_HOW TO COMPLETE THIS TASK_
Write the records out again exactly as they read, dropping any picture they hold.

Collection entries:
= = =
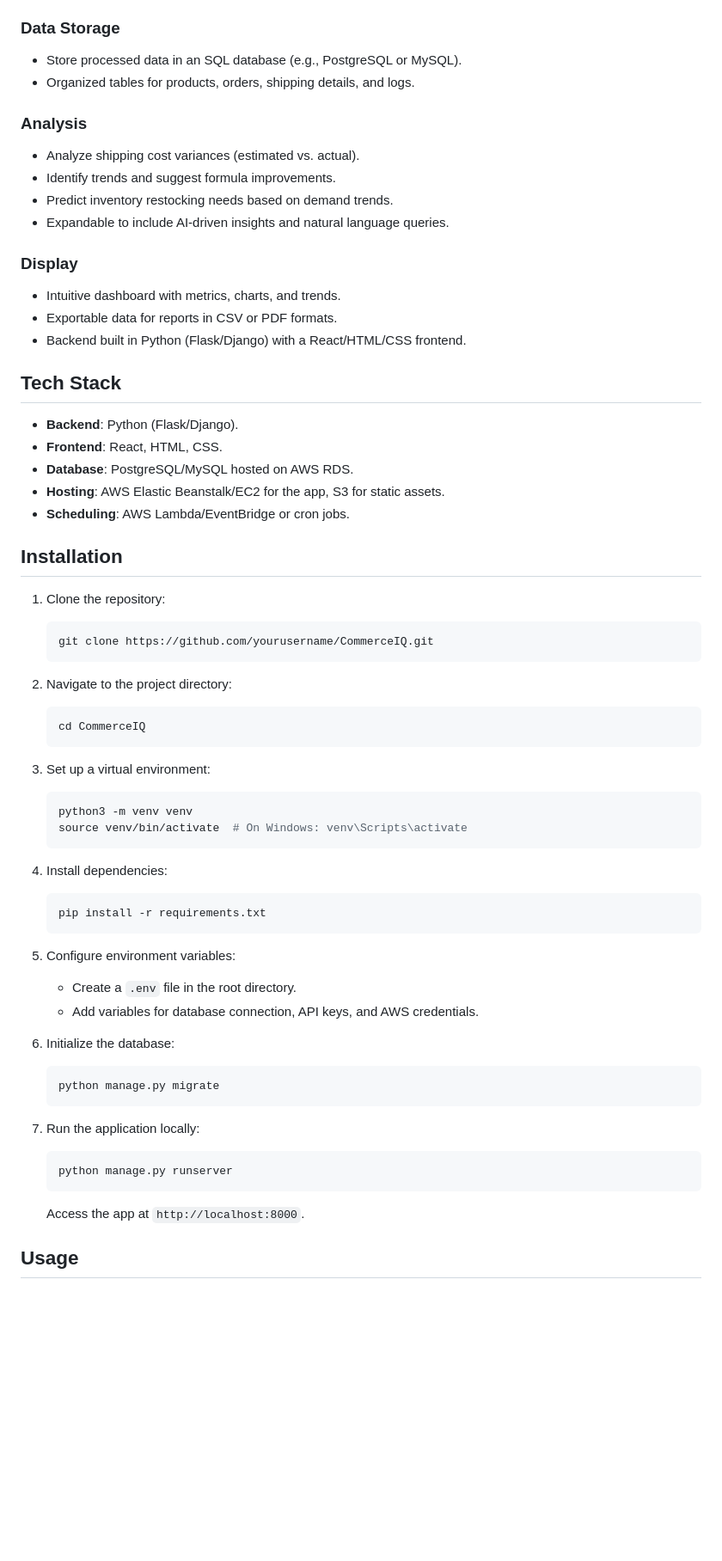
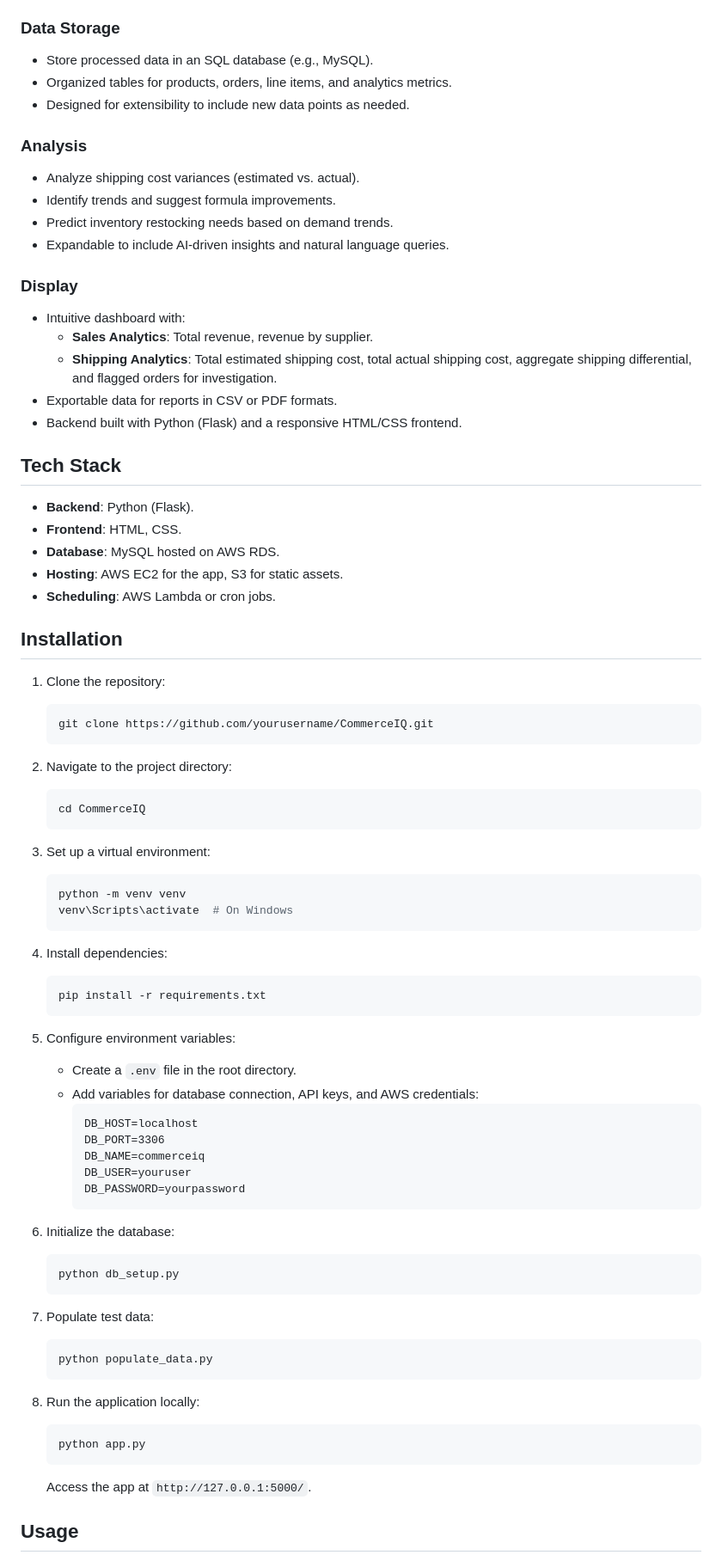
Before and after one commit to prevail-ventures/CommerceIQ, a Markdown page: README.md, the part around the change printed below. Shown: that part at 86% size. Rendered like a GitHub page; blank space fills up the shorter version.

````diff
--- a/README.md
+++ b/README.md
@@ -10,8 +10,9 @@ CommerceIQ is a modular application designed to streamline the management and an
 - Scheduled daily data collection using AWS Lambda or cron jobs.
 
 ### Data Storage
-- Store processed data in an SQL database (e.g., PostgreSQL or MySQL).
-- Organized tables for products, orders, shipping details, and logs.
+- Store processed data in an SQL database (e.g., MySQL).
+- Organized tables for products, orders, line items, and analytics metrics.
+- Designed for extensibility to include new data points as needed.
 
 ### Analysis
 - Analyze shipping cost variances (estimated vs. actual).
@@ -20,16 +21,18 @@ CommerceIQ is a modular application designed to streamline the management and an
 - Expandable to include AI-driven insights and natural language queries.
 
 ### Display
-- Intuitive dashboard with metrics, charts, and trends.
+- Intuitive dashboard with:
+  - **Sales Analytics**: Total revenue, revenue by supplier.
+  - **Shipping Analytics**: Total estimated shipping cost, total actual shipping cost, aggregate shipping differential, and flagged orders for investigation.
 - Exportable data for reports in CSV or PDF formats.
-- Backend built in Python (Flask/Django) with a React/HTML/CSS frontend.
+- Backend built with Python (Flask) and a responsive HTML/CSS frontend.
 
 ## Tech Stack
-- **Backend**: Python (Flask/Django).
-- **Frontend**: React, HTML, CSS.
-- **Database**: PostgreSQL/MySQL hosted on AWS RDS.
-- **Hosting**: AWS Elastic Beanstalk/EC2 for the app, S3 for static assets.
-- **Scheduling**: AWS Lambda/EventBridge or cron jobs.
+- **Backend**: Python (Flask).
+- **Frontend**: HTML, CSS.
+- **Database**: MySQL hosted on AWS RDS.
+- **Hosting**: AWS EC2 for the app, S3 for static assets.
+- **Scheduling**: AWS Lambda or cron jobs.
 
 ## Installation
 
@@ -45,8 +48,8 @@ CommerceIQ is a modular application designed to streamline the management and an
 
 3. Set up a virtual environment:
    ```bash
-   python3 -m venv venv
-   source venv/bin/activate  # On Windows: venv\Scripts\activate
+   python -m venv venv
+   venv\Scripts\activate  # On Windows
    ```
 
 4. Install dependencies:
@@ -56,17 +59,29 @@ CommerceIQ is a modular application designed to streamline the management and an
 
 5. Configure environment variables:
    - Create a `.env` file in the root directory.
-   - Add variables for database connection, API keys, and AWS credentials.
+   - Add variables for database connection, API keys, and AWS credentials:
+     ```
+     DB_HOST=localhost
+     DB_PORT=3306
+     DB_NAME=commerceiq
+     DB_USER=youruser
+     DB_PASSWORD=yourpassword
+     ```
 
 6. Initialize the database:
    ```bash
-   python manage.py migrate
+   python db_setup.py
    ```
 
-7. Run the application locally:
+7. Populate test data:
    ```bash
-   python manage.py runserver
+   python populate_data.py
    ```
-   Access the app at `http://localhost:8000`.
+
+8. Run the application locally:
+   ```bash
+   python app.py
+   ```
+   Access the app at `http://127.0.0.1:5000/`.
 
 ## Usage
````
Also changed, not shown: other parts of README.md (+6 -5 lines).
= = =
_ANSWER FOR THE TASK_
Before and after one commit to prevail-ventures/CommerceIQ, a Markdown page: README.md, the part around the change printed below. Shown: that part at 86% size. Rendered like a GitHub page; blank space fills up the shorter version.

````diff
--- a/README.md
+++ b/README.md
@@ -10,8 +10,9 @@ CommerceIQ is a modular application designed to streamline the management and an
 - Scheduled daily data collection using AWS Lambda or cron jobs.
 
 ### Data Storage
-- Store processed data in an SQL database (e.g., PostgreSQL or MySQL).
-- Organized tables for products, orders, shipping details, and logs.
+- Store processed data in an SQL database (e.g., MySQL).
+- Organized tables for products, orders, line items, and analytics metrics.
+- Designed for extensibility to include new data points as needed.
 
 ### Analysis
 - Analyze shipping cost variances (estimated vs. actual).
@@ -20,16 +21,18 @@ CommerceIQ is a modular application designed to streamline the management and an
 - Expandable to include AI-driven insights and natural language queries.
 
 ### Display
-- Intuitive dashboard with metrics, charts, and trends.
+- Intuitive dashboard with:
+  - **Sales Analytics**: Total revenue, revenue by supplier.
+  - **Shipping Analytics**: Total estimated shipping cost, total actual shipping cost, aggregate shipping differential, and flagged orders for investigation.
 - Exportable data for reports in CSV or PDF formats.
-- Backend built in Python (Flask/Django) with a React/HTML/CSS frontend.
+- Backend built with Python (Flask) and a responsive HTML/CSS frontend.
 
 ## Tech Stack
-- **Backend**: Python (Flask/Django).
-- **Frontend**: React, HTML, CSS.
-- **Database**: PostgreSQL/MySQL hosted on AWS RDS.
-- **Hosting**: AWS Elastic Beanstalk/EC2 for the app, S3 for static assets.
-- **Scheduling**: AWS Lambda/EventBridge or cron jobs.
+- **Backend**: Python (Flask).
+- **Frontend**: HTML, CSS.
+- **Database**: MySQL hosted on AWS RDS.
+- **Hosting**: AWS EC2 for the app, S3 for static assets.
+- **Scheduling**: AWS Lambda or cron jobs.
 
 ## Installation
 
@@ -45,8 +48,8 @@ CommerceIQ is a modular application designed to streamline the management and an
 
 3. Set up a virtual environment:
    ```bash
-   python3 -m venv venv
-   source venv/bin/activate  # On Windows: venv\Scripts\activate
+   python -m venv venv
+   venv\Scripts\activate  # On Windows
    ```
 
 4. Install dependencies:
@@ -56,17 +59,29 @@ CommerceIQ is a modular application designed to streamline the management and an
 
 5. Configure environment variables:
    - Create a `.env` file in the root directory.
-   - Add variables for database connection, API keys, and AWS credentials.
+   - Add variables for database connection, API keys, and AWS credentials:
+     ```
+     DB_HOST=localhost
+     DB_PORT=3306
+     DB_NAME=commerceiq
+     DB_USER=youruser
+     DB_PASSWORD=yourpassword
+     ```
 
 6. Initialize the database:
    ```bash
-   python manage.py migrate
+   python db_setup.py
    ```
 
-7. Run the application locally:
+7. Populate test data:
    ```bash
-   python manage.py runserver
+   python populate_data.py
    ```
-   Access the app at `http://localhost:8000`.
+
+8. Run the application locally:
+   ```bash
+   python app.py
+   ```
+   Access the app at `http://127.0.0.1:5000/`.
 
 ## Usage
````
Also changed, not shown: other parts of README.md (+6 -5 lines).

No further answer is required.